It’s been 40 years since Queen’s Roger Taylor released his first solo album, Fun In Space. That can’t help but mean his sixth and latest, Outsider — which comes out Oct. 1 — comes from a somewhat different vantage point.
“Y’know, it’s very hard to sit back and look at yourself in perspective — I find it very hard to judge me, I guess,” Taylor tells Billboard via Zoom from England. “Maybe I’m older, wiser. I actually think maybe I’m just growing up, that the whole atmosphere of the album is more adult than maybe what I’ve done before, maybe a little more sophisticated than before. And let’s face it — I am a lot older and maybe a little wiser, although I would hope some of it is nicely irresponsible and rock n’ roll.”
All of that is in evident on Outsider. The 12-song set is a direct result of the pandemic, born when Taylor and his wife were “locked away” by the seaside in Cornwall, a planned three-day visit turning into four months of quarantine. The situation spawned a song called, appropriately, “Isolation,” and before long Taylor was off and running, compiling material that he took back to his home studio in Surrey.
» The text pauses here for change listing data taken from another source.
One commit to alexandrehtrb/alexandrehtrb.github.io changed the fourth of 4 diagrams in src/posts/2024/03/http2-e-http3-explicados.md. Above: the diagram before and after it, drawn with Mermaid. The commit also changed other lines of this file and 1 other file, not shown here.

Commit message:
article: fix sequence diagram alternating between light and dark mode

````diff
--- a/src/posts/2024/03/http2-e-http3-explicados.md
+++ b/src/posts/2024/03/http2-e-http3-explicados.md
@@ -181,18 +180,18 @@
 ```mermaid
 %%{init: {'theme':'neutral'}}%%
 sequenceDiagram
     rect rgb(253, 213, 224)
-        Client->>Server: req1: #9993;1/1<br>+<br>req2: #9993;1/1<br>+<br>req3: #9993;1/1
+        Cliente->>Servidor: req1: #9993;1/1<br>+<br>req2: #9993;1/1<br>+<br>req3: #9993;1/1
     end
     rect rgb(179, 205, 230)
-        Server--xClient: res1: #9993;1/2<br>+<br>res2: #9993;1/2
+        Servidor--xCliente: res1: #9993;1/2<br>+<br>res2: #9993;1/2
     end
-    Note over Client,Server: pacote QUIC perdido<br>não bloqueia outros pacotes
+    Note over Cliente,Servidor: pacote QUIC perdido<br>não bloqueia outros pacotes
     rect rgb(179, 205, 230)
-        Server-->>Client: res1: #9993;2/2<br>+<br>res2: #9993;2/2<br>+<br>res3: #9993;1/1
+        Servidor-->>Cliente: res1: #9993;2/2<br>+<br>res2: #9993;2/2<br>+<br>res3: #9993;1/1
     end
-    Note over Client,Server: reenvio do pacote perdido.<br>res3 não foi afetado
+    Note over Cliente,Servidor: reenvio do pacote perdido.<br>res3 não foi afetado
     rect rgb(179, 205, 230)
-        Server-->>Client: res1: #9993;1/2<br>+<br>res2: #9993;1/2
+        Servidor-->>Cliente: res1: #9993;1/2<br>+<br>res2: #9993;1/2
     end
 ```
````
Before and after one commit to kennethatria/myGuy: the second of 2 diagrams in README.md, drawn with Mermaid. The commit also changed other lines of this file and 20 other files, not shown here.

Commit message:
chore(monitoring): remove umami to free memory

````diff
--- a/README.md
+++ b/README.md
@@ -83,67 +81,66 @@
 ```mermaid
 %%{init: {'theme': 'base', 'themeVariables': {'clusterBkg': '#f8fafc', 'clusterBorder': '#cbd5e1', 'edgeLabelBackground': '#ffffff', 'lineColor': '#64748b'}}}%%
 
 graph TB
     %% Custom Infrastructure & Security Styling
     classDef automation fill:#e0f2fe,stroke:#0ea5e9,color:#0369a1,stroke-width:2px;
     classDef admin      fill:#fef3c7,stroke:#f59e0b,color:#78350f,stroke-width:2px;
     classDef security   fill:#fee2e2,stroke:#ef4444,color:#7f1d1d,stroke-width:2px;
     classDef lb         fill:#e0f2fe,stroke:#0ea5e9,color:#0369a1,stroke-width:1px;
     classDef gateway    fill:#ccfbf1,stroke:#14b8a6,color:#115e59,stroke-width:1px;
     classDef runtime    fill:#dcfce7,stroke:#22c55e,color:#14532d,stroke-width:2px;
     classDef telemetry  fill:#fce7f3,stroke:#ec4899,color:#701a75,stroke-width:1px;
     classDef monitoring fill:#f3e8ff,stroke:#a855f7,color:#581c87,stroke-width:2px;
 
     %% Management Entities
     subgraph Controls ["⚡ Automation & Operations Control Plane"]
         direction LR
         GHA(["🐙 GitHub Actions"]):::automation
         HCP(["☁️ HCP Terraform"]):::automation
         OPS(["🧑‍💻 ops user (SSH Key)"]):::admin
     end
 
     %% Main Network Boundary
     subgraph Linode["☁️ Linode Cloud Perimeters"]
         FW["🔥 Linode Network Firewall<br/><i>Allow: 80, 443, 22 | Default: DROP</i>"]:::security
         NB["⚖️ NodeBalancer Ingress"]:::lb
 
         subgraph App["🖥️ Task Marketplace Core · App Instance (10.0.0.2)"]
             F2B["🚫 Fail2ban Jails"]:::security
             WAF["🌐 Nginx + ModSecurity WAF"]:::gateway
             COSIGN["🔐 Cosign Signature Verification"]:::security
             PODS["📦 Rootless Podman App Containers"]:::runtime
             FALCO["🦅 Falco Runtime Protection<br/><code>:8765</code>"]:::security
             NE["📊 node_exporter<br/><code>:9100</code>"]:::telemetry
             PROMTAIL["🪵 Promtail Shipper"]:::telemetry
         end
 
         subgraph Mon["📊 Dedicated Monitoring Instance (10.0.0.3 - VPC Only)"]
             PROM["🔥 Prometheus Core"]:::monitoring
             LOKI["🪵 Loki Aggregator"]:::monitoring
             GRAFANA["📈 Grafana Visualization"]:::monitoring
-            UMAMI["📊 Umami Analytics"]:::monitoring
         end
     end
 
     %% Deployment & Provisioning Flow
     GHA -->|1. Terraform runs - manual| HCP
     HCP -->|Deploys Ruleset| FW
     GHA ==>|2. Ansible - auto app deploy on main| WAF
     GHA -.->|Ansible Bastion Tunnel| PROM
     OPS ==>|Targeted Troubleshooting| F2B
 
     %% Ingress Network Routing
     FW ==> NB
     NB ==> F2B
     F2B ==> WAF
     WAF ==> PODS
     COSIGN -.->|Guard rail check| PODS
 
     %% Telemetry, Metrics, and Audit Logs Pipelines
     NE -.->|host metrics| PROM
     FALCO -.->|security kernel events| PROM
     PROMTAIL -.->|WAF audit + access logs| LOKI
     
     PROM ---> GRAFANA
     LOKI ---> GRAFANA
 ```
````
He added a few older tracks such as “Absolutely Anything,” which he created for the 2015 romantic comedy of the same name, a new mix of his “Foreign Sand” collaboration with Yoshiki (a top 30 U.K. hit during 1994), and a cover of Shirley Ellis’ “The Clapping Song,” which was also recorded by the Belle Stars in 1982.
“It came in a nice sort of burst, just sort of self-sustaining a little bit of inspiration,” recalls Taylor, who produced and recorded Outsider with only a bit of help from friends — including KT Tunstall on the single “We’re All Just Trying to Get By.” “It just felt like a nice project.”
Outsider has plenty of groove and mood as well, with an eclectic sweep from the ambient opener “Tides” to the stomping “More Kicks” and the funky rock of the social commentary “Gangsters Are Running This World — Purple Version,” a companion piece to the more melodic, New Wave flavor of its sibling track. “Journey’s End,” which Taylor released four years ago, ends Outsider on a long, reflective note with some tasty guitar touches.
“The last 20 years or so I’ve really just been writing for me because, you know, Queen hasn’t released anything new,” notes Taylor, who begins a 14-date U.K. tour on Oct. 2. “Before, I might write something and say, ‘Oh, that would work well with Queen,’ but of course I was always working with Freddie Mercury’s voice in mind, so it would be different. Now it’s just me.”
Taylor did confirm a desire to perhaps record some Queen music with Adam Lambert someday — the troupe even tried to record something in Nashville at one point, which remains unfinished. “I hope someday we do finish it, because I think it was very promising,” Taylor says. Additional recording, he adds, “is a whole big project. That does involve a lot of things. We have to write the right material. It has to be good. I think at some point it would make sense to do it, but it’s not in the diary now.”
As for the prospect of a sequel to the hit 2018 film Bohemian Rhapsody, which guitarist Brian May proffered earlier this year, Taylor is circumspect. “Right now there isn’t one,” he says. “I think when we did the movie, we felt like, ‘Well, that went really well. Let’s leave it there.’ There is a huge appetite for some kind of sequel, but I haven’t seen a screenplay yet that is workable. The movie only went up to the Live Aid concert in 1985, so there’s obviously a lot more to the story. I think it might be stupid to rule out a sequel…if something comes up, and it’s a proper thing, not just a cash-in, not Volume Two. But I wouldn’t rule it out at all.”
With touring in drydock — the 2021 European leg of its Rhapsody World Tour has been moved to 2022 — Queen has been spending the year celebrating the 50th anniversary of its foundation, primarily via weekly episodes of Queen The Greatest on YouTube, each one touching on a key moment in the group’s career. “Brian and I were trying desperately to keep it quiet, and this hasn’t been too successful,” Taylor quips. “You don’t really want people to know how long you’ve been going and how old you are, but as they obviously know… it’s great. Who would have thought that all these years later we’d still be playing together and we’d still have an audience. And we were very delighted on the last tours to see an enormous amount of very young people in the audience, which is great. It’s incredible. It’s been a wonderful trip. What a ride. I have nothing to complain about.”